Exactly as written, return every line of the data below apart from the pictures.

(Change listing data)
* * * * * * *
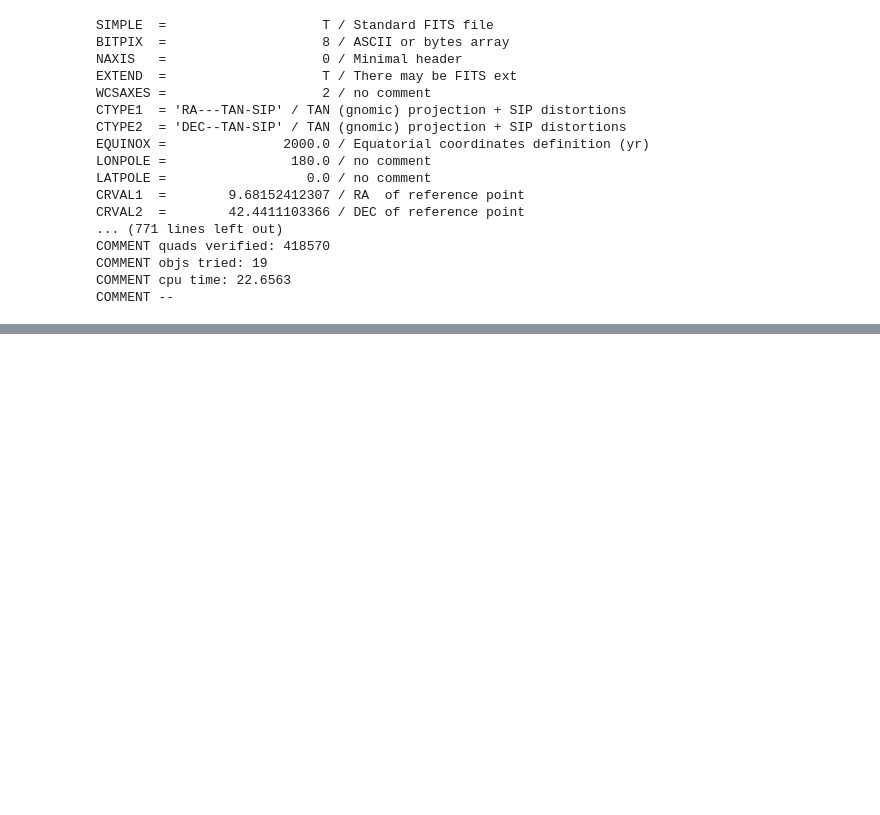
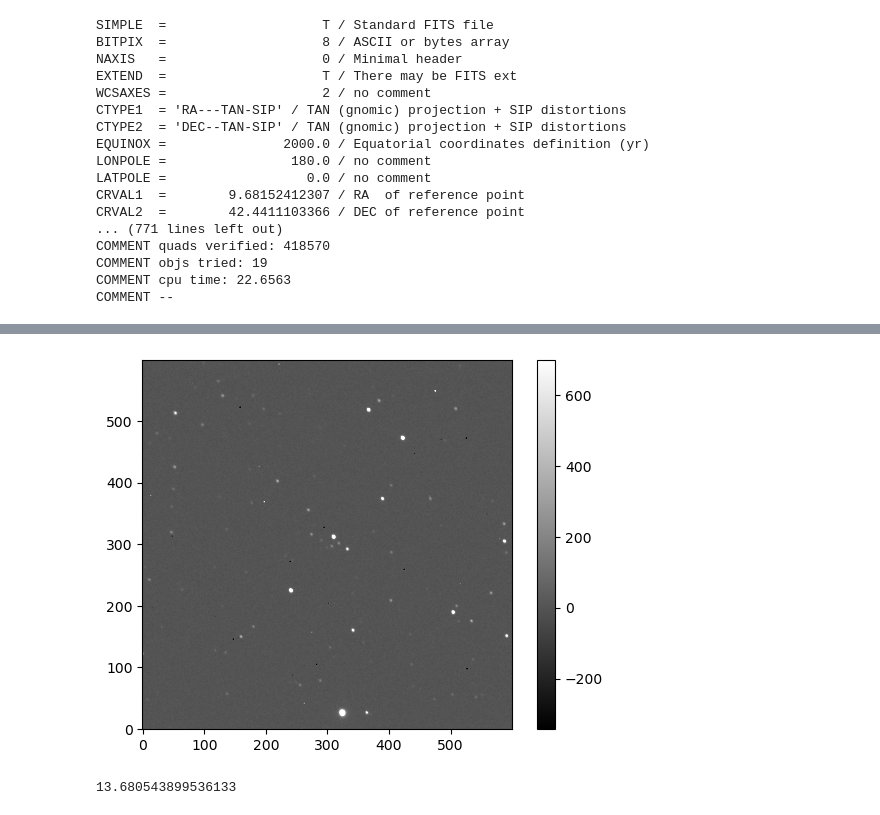
Before and after one commit to Zhengjingyi0823/AST443-Group5, a Jupyter notebook: AST443 Lab2.ipynb, the cells around one changed output, grey strips where cells are left out. Saved outputs shown, nothing was run; the diff lists cells and outputs as text; code cells hidden in the pictures; blank space fills up the shorter version.

```diff
--- a/AST443 Lab2.ipynb
+++ b/AST443 Lab2.ipynb
@@ -240,0 +305,28 @@ COMMENT --
+# %%
+# Define the cropping coordinates
+x_min, x_max = 200, 800
+y_min, y_max = 200, 800
+
+#fig = plt.figure(figsize=(18, 3))  # width, height in inches
+cropped_aligned_frames=[]
+
+#Plot each flat frame
+for i in range(len(aligned_images)):
+        # Crop the image
+    cropped_aligned_frames.append(aligned_images[i][y_min:y_max, x_min:x_max])
+# %%
+#remove background
+
+cropped_bkgsub=[]
+cbkg_rms=[]
+
+for i in range(len(cropped_aligned_frames)):
+    bkg = sep.Background(np.ascontiguousarray(cropped_aligned_frames[i]), bw=100, bh=100)
+    cbkg_rms.append(bkg.globalrms)
+    cropped_bkgsub.append(cropped_aligned_frames[i]-bkg)
+# %%
+show_image(cropped_bkgsub[0])
+print(cbkg_rms[55])
+# %% [output]
+[figure, added]
+13.680543899536133
```
Also changed, not shown: parts of 41 cells of this notebook.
* * * * * * *
## Response area
Before and after one commit to Zhengjingyi0823/AST443-Group5, a Jupyter notebook: AST443 Lab2.ipynb, the cells around one changed output, grey strips where cells are left out. Saved outputs shown, nothing was run; the diff lists cells and outputs as text; code cells hidden in the pictures; blank space fills up the shorter version.

```diff
--- a/AST443 Lab2.ipynb
+++ b/AST443 Lab2.ipynb
@@ -240,0 +305,28 @@ COMMENT --
+# %%
+# Define the cropping coordinates
+x_min, x_max = 200, 800
+y_min, y_max = 200, 800
+
+#fig = plt.figure(figsize=(18, 3))  # width, height in inches
+cropped_aligned_frames=[]
+
+#Plot each flat frame
+for i in range(len(aligned_images)):
+        # Crop the image
+    cropped_aligned_frames.append(aligned_images[i][y_min:y_max, x_min:x_max])
+# %%
+#remove background
+
+cropped_bkgsub=[]
+cbkg_rms=[]
+
+for i in range(len(cropped_aligned_frames)):
+    bkg = sep.Background(np.ascontiguousarray(cropped_aligned_frames[i]), bw=100, bh=100)
+    cbkg_rms.append(bkg.globalrms)
+    cropped_bkgsub.append(cropped_aligned_frames[i]-bkg)
+# %%
+show_image(cropped_bkgsub[0])
+print(cbkg_rms[55])
+# %% [output]
+[figure, added]
+13.680543899536133
```
Also changed, not shown: parts of 41 cells of this notebook.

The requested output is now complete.